» **Try it**:
Please find how many lines of the data contain the string "path", and respond with that number only.

» **Excerpted records**:
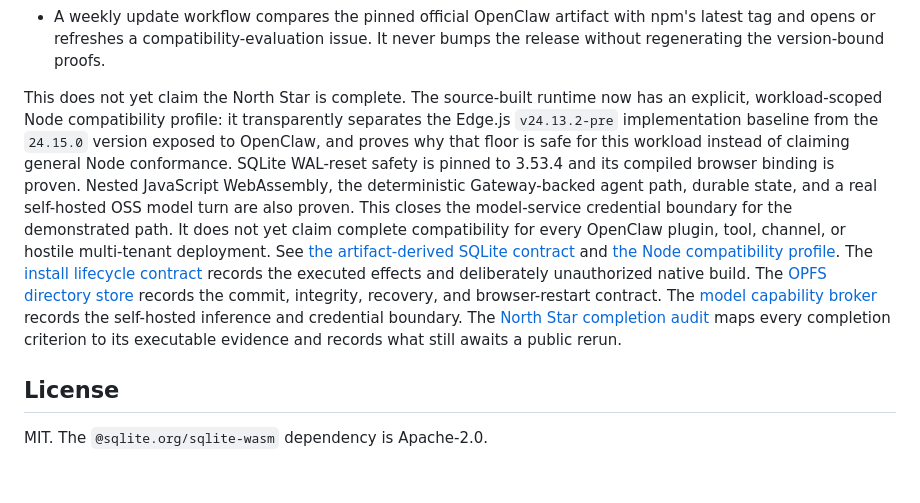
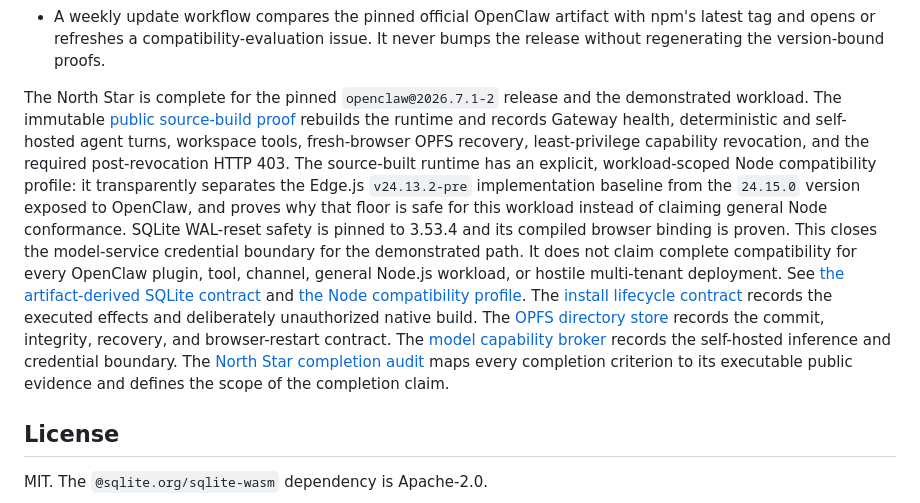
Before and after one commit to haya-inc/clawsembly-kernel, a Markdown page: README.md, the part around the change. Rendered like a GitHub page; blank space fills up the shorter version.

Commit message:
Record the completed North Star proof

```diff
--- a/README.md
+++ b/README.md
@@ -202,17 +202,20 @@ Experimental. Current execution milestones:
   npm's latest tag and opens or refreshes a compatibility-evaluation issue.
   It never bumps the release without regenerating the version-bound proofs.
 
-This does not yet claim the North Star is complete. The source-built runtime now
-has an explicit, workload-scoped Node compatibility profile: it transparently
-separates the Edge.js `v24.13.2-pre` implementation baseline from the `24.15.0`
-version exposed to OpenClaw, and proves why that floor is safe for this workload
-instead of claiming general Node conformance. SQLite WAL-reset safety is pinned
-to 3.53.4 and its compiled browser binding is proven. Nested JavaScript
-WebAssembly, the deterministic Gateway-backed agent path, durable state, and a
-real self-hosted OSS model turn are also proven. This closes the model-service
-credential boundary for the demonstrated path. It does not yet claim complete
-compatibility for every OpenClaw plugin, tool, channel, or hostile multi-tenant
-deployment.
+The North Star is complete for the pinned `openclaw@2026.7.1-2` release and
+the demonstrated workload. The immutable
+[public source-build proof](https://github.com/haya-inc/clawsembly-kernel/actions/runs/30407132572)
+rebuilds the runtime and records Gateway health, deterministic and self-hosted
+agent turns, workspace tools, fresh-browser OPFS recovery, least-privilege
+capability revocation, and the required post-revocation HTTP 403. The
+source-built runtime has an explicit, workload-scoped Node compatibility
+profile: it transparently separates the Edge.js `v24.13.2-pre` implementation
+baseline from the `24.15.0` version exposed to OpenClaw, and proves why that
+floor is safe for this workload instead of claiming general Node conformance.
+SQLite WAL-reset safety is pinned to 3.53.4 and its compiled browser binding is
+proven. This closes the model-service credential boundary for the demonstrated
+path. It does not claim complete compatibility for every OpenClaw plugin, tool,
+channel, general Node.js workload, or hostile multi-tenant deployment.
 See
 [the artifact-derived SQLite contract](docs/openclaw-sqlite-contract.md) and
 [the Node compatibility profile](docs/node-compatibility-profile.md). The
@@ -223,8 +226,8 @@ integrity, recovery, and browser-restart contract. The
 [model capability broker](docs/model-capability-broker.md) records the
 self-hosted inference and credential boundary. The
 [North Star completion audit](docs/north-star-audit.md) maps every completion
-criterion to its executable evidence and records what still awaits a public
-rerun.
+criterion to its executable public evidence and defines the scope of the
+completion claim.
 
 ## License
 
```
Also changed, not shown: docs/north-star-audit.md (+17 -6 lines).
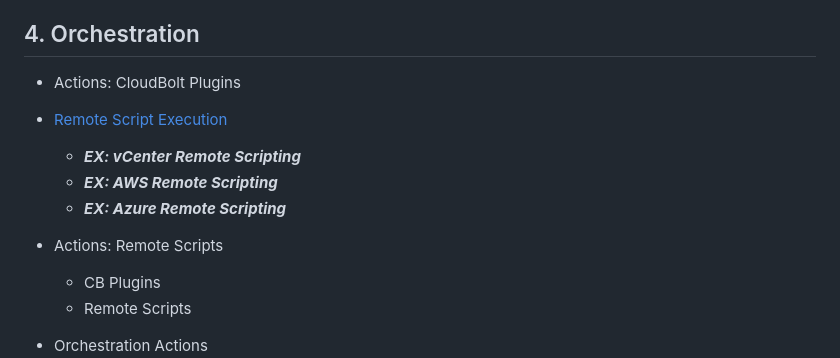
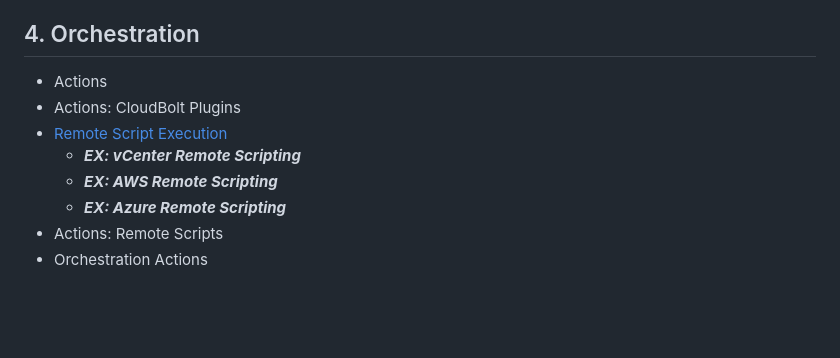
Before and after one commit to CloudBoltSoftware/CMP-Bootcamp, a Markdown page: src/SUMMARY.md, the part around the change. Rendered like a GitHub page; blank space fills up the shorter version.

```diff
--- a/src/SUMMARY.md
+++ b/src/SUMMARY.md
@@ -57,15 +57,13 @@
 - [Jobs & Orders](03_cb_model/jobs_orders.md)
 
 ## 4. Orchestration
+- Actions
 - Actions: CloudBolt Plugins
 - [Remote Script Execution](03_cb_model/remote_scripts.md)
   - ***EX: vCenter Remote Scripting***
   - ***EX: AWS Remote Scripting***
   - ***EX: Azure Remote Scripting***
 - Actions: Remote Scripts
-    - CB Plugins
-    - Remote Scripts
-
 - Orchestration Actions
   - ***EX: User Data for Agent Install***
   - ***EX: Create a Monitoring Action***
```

» **Result below**:
3